# [GOAL OF THE EXERCISE]
Nothing in the records may change when you print them out again.

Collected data
_ _ _

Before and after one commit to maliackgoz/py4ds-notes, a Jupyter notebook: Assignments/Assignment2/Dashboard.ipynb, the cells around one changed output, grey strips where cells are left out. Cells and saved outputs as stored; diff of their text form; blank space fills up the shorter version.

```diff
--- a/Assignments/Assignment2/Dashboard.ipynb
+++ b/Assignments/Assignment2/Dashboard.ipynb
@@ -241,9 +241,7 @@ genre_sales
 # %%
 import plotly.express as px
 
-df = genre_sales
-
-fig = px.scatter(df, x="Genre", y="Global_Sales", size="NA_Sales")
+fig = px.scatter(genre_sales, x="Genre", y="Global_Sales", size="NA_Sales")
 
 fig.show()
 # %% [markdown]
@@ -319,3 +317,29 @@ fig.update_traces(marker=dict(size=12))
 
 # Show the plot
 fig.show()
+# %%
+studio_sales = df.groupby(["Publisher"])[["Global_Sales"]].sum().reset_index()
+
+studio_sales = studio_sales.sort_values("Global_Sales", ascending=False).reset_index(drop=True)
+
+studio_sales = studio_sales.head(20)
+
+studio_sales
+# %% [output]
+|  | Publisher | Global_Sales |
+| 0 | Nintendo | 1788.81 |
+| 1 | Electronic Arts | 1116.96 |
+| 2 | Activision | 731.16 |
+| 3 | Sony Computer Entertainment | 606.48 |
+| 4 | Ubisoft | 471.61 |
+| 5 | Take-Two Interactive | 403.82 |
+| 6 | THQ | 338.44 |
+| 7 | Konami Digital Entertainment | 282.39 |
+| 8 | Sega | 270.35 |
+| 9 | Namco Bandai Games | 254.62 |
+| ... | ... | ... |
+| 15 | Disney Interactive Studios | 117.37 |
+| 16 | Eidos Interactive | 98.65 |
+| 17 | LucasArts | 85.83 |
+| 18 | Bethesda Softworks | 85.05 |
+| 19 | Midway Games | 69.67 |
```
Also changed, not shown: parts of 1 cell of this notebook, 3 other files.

_ _ _

# [REPLY TO THE TASK]
Before and after one commit to maliackgoz/py4ds-notes, a Jupyter notebook: Assignments/Assignment2/Dashboard.ipynb, the cells around one changed output, grey strips where cells are left out. Cells and saved outputs as stored; diff of their text form; blank space fills up the shorter version.

```diff
--- a/Assignments/Assignment2/Dashboard.ipynb
+++ b/Assignments/Assignment2/Dashboard.ipynb
@@ -241,9 +241,7 @@ genre_sales
 # %%
 import plotly.express as px
 
-df = genre_sales
-
-fig = px.scatter(df, x="Genre", y="Global_Sales", size="NA_Sales")
+fig = px.scatter(genre_sales, x="Genre", y="Global_Sales", size="NA_Sales")
 
 fig.show()
 # %% [markdown]
@@ -319,3 +317,29 @@ fig.update_traces(marker=dict(size=12))
 
 # Show the plot
 fig.show()
+# %%
+studio_sales = df.groupby(["Publisher"])[["Global_Sales"]].sum().reset_index()
+
+studio_sales = studio_sales.sort_values("Global_Sales", ascending=False).reset_index(drop=True)
+
+studio_sales = studio_sales.head(20)
+
+studio_sales
+# %% [output]
+|  | Publisher | Global_Sales |
+| 0 | Nintendo | 1788.81 |
+| 1 | Electronic Arts | 1116.96 |
+| 2 | Activision | 731.16 |
+| 3 | Sony Computer Entertainment | 606.48 |
+| 4 | Ubisoft | 471.61 |
+| 5 | Take-Two Interactive | 403.82 |
+| 6 | THQ | 338.44 |
+| 7 | Konami Digital Entertainment | 282.39 |
+| 8 | Sega | 270.35 |
+| 9 | Namco Bandai Games | 254.62 |
+| ... | ... | ... |
+| 15 | Disney Interactive Studios | 117.37 |
+| 16 | Eidos Interactive | 98.65 |
+| 17 | LucasArts | 85.83 |
+| 18 | Bethesda Softworks | 85.05 |
+| 19 | Midway Games | 69.67 |
```
Also changed, not shown: parts of 1 cell of this notebook, 3 other files.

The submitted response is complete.